| PROBLEM STATEMENT |
For each line below, check whether "LinearLayout" is present. Report how many lines have it, nothing else.

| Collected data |
◆ ◆ ◆ ◆

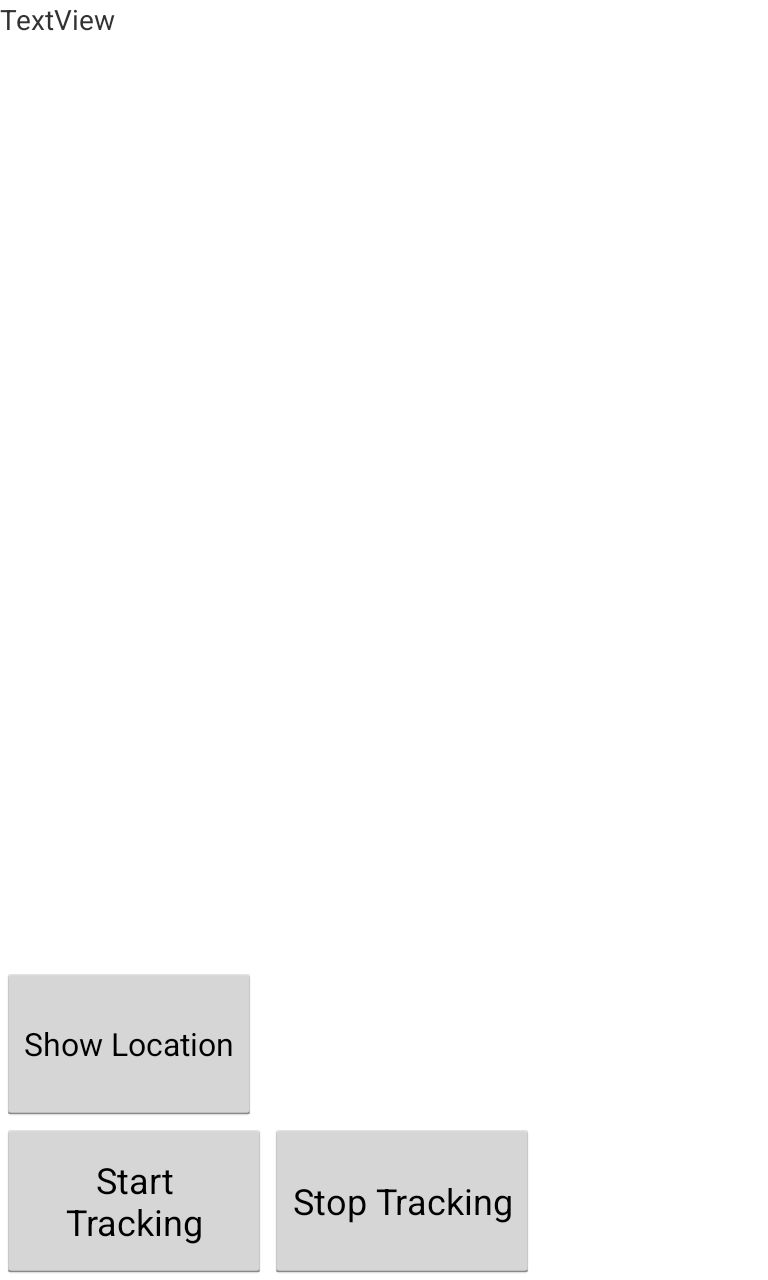
Repository: Jonieye/gps-story
Layout: Workspace/com.joni.android.first/res/layout/activity_main.xml
An editor plug-in stored every save of this project. The layout is shown before and after the next save, followed by the edit.
It is drawn on a 768 x 1280 px phone screen (xhdpi) without system bars, with theme AppTheme; the app's code is not run.

Above is the layout before, as saved 2014-10-18 11:56:53.

### Workspace/com.joni.android.first/res/layout/activity_main.xml
<TableLayout xmlns:android="http://schemas.android.com/apk/res/android"
    android:id="@+id/TableLayout1"
    android:layout_width="fill_parent"
    android:layout_height="fill_parent" >

    <TextView
        android:id="@+id/textView1"
        android:layout_width="wrap_content"
        android:layout_height="wrap_content"
        android:layout_weight="0.85"
        android:text="TextView" />

    <LinearLayout
        android:layout_width="wrap_content"
        android:layout_height="wrap_content"
        android:layout_gravity="bottom|center" >

        <Button
            android:id="@+id/showLocation"
            style="@style/AppTheme"
            android:layout_width="wrap_content"
            android:layout_height="78dp"
            android:text="Show Location" />
    </LinearLayout>

    <LinearLayout
        android:layout_width="wrap_content"
        android:layout_height="wrap_content"
        android:layout_gravity="bottom|center"
        android:orientation="vertical" >

        <LinearLayout
            android:layout_width="wrap_content"
            android:layout_height="wrap_content" >

            <Button
                android:id="@+id/startLocation"
                android:layout_width="134dp"
                android:layout_height="79dp"
                android:minWidth="50dip"
                android:text="Start Tracking" />

            <Button
                android:id="@+id/stopLocation"
                android:layout_width="wrap_content"
                android:layout_height="match_parent"
                android:text="Stop Tracking" />
        </LinearLayout>
    </LinearLayout>

</TableLayout>

Loaded but not shown: Workspace/com.joni.android.first/res/values/styles.xml (common file); Workspace/com.joni.android.first/res/values-v11/styles.xml (common file); Workspace/com.joni.android.first/res/values-v14/styles.xml (common file)

After the next save:
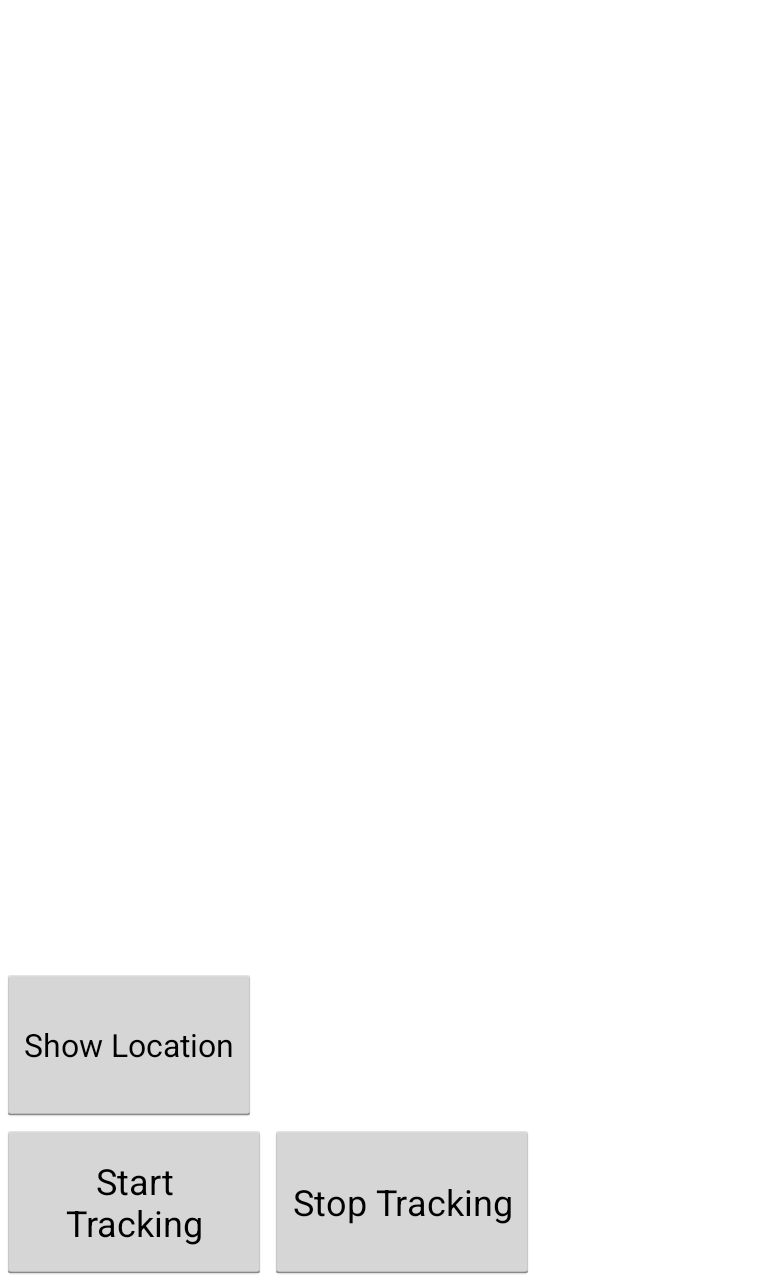
Saved 83 s later.
--- a/Workspace/com.joni.android.first/res/layout/activity_main.xml
+++ b/Workspace/com.joni.android.first/res/layout/activity_main.xml
@@ -5,10 +5,10 @@
 
     <TextView
         android:id="@+id/textView1"
-        android:layout_width="wrap_content"
-        android:layout_height="wrap_content"
+        android:layout_width="fill_parent"
+        android:layout_height="fill_parent"
         android:layout_weight="0.85"
-        android:text="TextView" />
+        android:text="" />
 
     <LinearLayout
         android:layout_width="wrap_content"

◆ ◆ ◆ ◆

| RESPONSE TO THE TASK |
7